The good news is that there still are some tax breaks on the books that you can use to your advantage before the end of 2015.
Some tax moves will take a little planning. Others are very easy to accomplish. But all are worth checking out to see if they can reduce your tax bill.
Following are 10 year-end tax moves to make before New Year's Day.
10 tax moves to make now
- Bunch your deductible expenses.
- Add to or open an IRA.
- Be generous to charities.
- Pay college costs early.
- Check health insurance.
- Defer your income.
- Add to your 401(k).
- Review your FSA amounts.
- Harvest tax losses.
- Make the most of your home.
1. Defer your income
The top tax rate is 39.6% on taxable income of more than $406,750 for single taxpayers; $457,600 for married couples filing joint returns ($228,800 if filing separately); and $432,200 for head-of-household taxpayers. If your remaining pay will push you into the top tax bracket, defer receipt of money where you can.
Ask your boss to hold your bonus until January. Put more money into your tax-deferred workplace retirement plan. Hold off on selling assets that will produce a capital gain.
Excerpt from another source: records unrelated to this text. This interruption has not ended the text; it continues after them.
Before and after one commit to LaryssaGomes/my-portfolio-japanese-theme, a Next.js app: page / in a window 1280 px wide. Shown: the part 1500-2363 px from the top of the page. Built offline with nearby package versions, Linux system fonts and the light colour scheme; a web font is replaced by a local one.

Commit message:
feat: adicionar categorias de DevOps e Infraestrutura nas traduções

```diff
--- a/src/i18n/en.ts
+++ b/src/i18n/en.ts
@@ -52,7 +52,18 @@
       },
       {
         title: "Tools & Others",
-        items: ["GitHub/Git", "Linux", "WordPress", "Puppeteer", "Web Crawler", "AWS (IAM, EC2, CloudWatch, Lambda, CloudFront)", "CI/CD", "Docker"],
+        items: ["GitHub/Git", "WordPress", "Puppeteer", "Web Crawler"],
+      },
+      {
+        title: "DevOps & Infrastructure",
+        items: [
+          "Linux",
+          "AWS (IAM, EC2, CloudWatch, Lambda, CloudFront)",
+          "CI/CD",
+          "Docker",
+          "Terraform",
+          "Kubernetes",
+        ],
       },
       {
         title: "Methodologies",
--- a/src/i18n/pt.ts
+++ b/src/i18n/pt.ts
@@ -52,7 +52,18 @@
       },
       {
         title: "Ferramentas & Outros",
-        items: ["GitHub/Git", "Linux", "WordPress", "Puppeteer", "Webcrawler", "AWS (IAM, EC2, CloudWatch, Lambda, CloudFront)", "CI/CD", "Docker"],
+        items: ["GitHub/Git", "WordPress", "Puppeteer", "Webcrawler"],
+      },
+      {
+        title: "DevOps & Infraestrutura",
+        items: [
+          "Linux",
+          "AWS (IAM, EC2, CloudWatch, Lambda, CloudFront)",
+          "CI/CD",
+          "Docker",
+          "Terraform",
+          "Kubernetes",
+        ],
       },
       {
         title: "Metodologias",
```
If you're self-employed, don't send out invoices for year-end jobs until early 2016.
This strategy works even if you're not in the top tax bracket, but just about to cross into the next higher one.
2. Add to your 401(k)
Even if you're nowhere near the top tax bracket, putting as much money as you can into your company's 401(k) or similar workplace retirement savings plan is a good idea. Since most plan contributions are made before taxes are taken out, you'll have a bit less income that the IRS can touch. (Exceptions are contributions to Roth 401(k) plans, where you put away after-tax money and get tax-free growth.) Plus, the sooner you put the money into the account, the longer the earnings will grow tax-deferred.
Few of us will reach the maximum $18,000 that employees can stash in a 401(k) this year, but any amount you can contribute is good. If you are age 50 or older, you can put in an extra $6,000.
In most cases, you can modify your 401(k) contributions at any time, but double-check with your benefits office to be sure of your plan's rules.
3. Review your FSA amounts
Another workplace benefit, the medical flexible spending account, or FSA, also requires year-end attention so you don't waste it. You can contribute up to $2,550 to an FSA via paycheck withdrawals. If that limit seems lower, you're right. As part of the Affordable Care Act the maximum contribution amount was set at $2,500 with annual adjustments for inflation; before the health care law change, there was no statutory limit.
As with 401(k) plans, money goes into an FSA before your taxes are calculated, saving you some tax dollars. But if you leave any money in your FSA, you lose it. Some companies allow a grace period into the next year to use the untouched FSA funds, but not all. And though the U.S. Treasury recently announced a change in the use-it-or-lose-it rule, allowing account holders to carry over up to $500 in excess money into the next benefit year, your company has to take steps to adopt it.
Be sure to check with your employer, and if you must use your FSA money by Dec. 31, make sure you do.
4. Harvest tax losses
If you have assets in your portfolio that have lost value, they could be a valuable tax tool. Capital losses can be used to offset any capital gains. If you have more losses than gains, you can use up to $3,000 to reduce your ordinary income amount. More than $3,000 can be carried forward to future tax years.
Capital losses could be especially helpful to higher income taxpayers facing the 3.8% Net Investment Income Tax. This surtax, part of the Affordable Care Act, applies to the unearned income of taxpayers with modified adjusted gross incomes of more than $200,000 if they are single or head of the household; $250,000 if married and filing jointly; and $125,000 if married and filing separately. High earners with investment income can reduce this new tax burden by using capital losses to reduce their taxable amount.
If you do face the 3.8% surtax, consult with your financial adviser and tax professional. In addition to figuring your modified adjusted gross income, you must take into account the different types of investment earnings that are subject to the tax and how to appropriately calculate losses within each category.